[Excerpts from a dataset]
___
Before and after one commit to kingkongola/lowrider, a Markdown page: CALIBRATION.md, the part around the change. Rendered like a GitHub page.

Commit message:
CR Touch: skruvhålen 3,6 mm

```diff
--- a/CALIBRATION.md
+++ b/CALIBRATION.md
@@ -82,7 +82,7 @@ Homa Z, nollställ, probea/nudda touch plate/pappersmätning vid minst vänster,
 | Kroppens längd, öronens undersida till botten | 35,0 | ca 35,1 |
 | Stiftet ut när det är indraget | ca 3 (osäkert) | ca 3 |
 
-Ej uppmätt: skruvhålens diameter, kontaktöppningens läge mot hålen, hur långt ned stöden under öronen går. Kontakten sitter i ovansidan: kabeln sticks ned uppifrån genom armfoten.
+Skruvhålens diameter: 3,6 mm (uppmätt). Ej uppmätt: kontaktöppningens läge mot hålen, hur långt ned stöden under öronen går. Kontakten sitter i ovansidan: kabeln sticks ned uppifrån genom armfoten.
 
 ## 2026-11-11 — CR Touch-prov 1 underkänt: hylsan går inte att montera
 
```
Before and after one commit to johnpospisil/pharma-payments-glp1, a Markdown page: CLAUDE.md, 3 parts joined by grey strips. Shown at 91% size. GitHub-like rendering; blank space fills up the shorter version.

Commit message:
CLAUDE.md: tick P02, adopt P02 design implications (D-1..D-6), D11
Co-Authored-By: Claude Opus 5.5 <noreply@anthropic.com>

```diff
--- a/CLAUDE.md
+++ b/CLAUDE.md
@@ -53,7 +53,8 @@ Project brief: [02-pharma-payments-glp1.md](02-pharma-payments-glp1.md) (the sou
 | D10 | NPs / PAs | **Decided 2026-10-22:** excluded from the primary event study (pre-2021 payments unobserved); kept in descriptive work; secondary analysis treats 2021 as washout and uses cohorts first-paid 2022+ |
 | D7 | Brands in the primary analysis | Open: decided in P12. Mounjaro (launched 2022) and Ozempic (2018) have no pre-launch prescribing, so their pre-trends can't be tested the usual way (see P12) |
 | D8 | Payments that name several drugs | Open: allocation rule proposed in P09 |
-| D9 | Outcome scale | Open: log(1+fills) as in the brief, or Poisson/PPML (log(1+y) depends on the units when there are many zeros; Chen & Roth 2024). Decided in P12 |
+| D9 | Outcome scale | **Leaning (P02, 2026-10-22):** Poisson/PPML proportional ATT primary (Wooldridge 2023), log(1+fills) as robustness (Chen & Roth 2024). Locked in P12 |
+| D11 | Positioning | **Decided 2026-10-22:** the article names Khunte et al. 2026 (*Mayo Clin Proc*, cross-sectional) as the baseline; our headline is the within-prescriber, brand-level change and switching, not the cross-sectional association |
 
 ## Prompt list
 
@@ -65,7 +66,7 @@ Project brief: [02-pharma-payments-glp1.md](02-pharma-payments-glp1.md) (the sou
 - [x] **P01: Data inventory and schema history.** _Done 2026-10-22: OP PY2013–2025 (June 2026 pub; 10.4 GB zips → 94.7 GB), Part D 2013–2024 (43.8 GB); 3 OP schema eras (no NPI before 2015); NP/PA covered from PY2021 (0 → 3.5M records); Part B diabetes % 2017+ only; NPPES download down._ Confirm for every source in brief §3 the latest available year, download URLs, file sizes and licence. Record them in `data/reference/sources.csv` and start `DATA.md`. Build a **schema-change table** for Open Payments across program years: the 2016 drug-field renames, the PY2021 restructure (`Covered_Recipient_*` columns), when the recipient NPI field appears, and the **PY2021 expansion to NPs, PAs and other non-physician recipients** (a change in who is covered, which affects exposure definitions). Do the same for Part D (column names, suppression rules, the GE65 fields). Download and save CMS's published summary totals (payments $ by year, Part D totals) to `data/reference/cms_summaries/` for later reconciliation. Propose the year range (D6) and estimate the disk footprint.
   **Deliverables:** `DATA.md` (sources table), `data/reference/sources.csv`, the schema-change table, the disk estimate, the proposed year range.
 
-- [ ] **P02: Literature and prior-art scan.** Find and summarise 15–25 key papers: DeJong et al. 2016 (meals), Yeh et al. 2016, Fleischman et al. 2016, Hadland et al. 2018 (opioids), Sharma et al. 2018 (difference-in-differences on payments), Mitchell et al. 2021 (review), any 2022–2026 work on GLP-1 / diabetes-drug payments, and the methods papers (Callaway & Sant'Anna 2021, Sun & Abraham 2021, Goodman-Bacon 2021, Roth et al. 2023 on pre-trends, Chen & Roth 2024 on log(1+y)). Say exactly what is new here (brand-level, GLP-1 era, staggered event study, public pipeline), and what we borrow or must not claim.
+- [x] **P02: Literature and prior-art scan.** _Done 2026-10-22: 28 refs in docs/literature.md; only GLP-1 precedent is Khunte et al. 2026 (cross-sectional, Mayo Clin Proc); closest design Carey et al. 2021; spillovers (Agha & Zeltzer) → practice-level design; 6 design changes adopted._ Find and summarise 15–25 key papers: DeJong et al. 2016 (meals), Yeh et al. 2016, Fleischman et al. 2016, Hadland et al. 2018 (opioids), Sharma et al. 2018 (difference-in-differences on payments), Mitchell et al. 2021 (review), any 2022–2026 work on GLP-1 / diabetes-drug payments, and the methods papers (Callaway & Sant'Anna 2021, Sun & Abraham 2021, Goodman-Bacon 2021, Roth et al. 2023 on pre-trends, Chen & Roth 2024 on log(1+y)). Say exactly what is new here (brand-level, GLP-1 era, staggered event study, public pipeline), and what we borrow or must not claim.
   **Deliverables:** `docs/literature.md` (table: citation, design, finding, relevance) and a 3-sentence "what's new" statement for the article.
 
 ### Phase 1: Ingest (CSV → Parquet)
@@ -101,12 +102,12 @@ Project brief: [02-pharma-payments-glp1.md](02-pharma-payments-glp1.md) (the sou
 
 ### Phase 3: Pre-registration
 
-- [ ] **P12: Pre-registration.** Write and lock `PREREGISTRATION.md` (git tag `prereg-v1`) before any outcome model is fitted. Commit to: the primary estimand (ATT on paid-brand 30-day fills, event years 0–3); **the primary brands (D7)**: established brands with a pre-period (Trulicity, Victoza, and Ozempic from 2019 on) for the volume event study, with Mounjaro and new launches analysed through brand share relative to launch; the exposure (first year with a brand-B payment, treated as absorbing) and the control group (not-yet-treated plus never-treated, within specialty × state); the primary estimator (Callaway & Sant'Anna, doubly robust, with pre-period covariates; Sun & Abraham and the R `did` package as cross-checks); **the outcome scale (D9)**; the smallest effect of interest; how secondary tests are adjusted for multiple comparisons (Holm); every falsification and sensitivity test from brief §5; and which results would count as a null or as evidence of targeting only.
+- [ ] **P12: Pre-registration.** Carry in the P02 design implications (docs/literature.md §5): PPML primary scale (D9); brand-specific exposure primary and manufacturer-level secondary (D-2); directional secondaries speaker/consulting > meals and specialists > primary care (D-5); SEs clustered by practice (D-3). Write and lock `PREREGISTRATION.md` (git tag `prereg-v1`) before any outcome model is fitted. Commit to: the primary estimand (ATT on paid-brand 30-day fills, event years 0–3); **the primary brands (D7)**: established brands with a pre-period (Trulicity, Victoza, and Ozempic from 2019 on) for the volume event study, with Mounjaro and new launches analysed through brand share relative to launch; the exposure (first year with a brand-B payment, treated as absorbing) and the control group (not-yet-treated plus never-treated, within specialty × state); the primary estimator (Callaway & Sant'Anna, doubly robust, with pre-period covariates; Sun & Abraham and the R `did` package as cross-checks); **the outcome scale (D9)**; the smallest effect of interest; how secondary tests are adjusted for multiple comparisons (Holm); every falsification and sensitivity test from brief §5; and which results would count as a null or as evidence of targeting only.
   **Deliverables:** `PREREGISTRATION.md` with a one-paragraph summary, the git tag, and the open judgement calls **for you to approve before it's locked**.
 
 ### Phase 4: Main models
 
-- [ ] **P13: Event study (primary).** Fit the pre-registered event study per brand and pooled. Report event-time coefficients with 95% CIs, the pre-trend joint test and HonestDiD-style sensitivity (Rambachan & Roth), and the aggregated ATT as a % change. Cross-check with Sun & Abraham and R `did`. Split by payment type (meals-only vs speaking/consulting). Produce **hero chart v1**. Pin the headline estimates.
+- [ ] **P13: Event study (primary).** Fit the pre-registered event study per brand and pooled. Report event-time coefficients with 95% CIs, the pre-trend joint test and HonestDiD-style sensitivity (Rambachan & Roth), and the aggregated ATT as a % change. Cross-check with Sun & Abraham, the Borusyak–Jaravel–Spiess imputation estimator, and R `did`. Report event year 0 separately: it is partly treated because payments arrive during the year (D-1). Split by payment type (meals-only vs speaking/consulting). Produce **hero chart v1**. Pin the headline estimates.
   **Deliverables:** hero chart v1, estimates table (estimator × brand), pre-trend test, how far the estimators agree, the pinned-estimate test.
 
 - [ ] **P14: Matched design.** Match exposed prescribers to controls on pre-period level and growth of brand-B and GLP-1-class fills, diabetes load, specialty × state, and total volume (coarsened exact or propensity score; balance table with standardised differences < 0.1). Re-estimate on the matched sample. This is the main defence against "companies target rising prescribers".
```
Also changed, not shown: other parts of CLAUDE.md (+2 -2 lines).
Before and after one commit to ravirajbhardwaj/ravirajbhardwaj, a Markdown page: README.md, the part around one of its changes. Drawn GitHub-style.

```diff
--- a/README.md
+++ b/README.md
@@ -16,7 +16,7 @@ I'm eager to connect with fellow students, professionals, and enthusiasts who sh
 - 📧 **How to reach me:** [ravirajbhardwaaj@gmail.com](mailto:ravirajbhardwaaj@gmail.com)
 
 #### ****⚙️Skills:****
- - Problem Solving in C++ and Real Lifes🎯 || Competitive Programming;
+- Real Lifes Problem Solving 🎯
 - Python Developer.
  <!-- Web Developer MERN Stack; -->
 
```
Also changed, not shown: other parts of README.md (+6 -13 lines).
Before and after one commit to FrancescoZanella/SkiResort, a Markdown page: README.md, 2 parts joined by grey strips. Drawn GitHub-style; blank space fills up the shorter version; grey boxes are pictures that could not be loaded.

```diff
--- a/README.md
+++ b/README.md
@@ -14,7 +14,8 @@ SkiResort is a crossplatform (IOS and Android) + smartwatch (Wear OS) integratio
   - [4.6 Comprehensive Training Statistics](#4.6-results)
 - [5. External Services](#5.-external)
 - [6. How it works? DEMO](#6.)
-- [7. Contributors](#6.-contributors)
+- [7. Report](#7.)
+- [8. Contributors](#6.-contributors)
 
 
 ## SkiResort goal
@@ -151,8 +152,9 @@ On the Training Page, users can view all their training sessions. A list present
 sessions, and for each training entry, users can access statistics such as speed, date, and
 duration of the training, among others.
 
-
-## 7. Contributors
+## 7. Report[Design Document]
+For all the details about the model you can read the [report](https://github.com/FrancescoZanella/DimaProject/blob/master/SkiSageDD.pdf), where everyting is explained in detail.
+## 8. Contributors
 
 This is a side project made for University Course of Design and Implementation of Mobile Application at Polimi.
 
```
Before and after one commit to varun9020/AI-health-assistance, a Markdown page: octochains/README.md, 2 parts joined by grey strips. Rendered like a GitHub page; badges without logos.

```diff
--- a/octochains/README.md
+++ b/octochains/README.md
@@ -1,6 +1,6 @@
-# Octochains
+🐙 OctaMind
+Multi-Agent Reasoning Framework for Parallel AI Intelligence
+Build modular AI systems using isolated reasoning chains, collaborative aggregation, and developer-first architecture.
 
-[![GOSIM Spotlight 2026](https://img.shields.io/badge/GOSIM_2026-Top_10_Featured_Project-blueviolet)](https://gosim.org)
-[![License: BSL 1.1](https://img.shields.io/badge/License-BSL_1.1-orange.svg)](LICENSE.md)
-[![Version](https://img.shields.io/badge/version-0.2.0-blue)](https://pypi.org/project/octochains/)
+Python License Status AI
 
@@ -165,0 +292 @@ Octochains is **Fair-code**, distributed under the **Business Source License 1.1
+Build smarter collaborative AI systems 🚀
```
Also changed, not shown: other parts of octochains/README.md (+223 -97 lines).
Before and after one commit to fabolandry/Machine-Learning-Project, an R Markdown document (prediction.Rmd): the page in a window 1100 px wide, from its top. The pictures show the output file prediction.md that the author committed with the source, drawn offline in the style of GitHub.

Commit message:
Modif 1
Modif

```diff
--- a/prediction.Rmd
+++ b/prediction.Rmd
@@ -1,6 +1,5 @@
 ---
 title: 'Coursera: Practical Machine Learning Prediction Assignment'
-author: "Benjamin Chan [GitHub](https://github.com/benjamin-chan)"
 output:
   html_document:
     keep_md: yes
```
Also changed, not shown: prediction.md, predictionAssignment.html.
___
◆ TASK INSTRUCTIONS: Only the lines containing "Markdown" are needed; copy each of them from the data.

◆ RESULT FOR THIS TASK:
Before and after one commit to kingkongola/lowrider, a Markdown page: CALIBRATION.md, the part around the change. Rendered like a GitHub page.
Before and after one commit to johnpospisil/pharma-payments-glp1, a Markdown page: CLAUDE.md, 3 parts joined by grey strips. Shown at 91% size. GitHub-like rendering; blank space fills up the shorter version.
Before and after one commit to ravirajbhardwaj/ravirajbhardwaj, a Markdown page: README.md, the part around one of its changes. Drawn GitHub-style.
Before and after one commit to FrancescoZanella/SkiResort, a Markdown page: README.md, 2 parts joined by grey strips. Drawn GitHub-style; blank space fills up the shorter version; grey boxes are pictures that could not be loaded.
Before and after one commit to varun9020/AI-health-assistance, a Markdown page: octochains/README.md, 2 parts joined by grey strips. Rendered like a GitHub page; badges without logos.
Before and after one commit to fabolandry/Machine-Learning-Project, an R Markdown document (prediction.Rmd): the page in a window 1100 px wide, from its top. The pictures show the output file prediction.md that the author committed with the source, drawn offline in the style of GitHub.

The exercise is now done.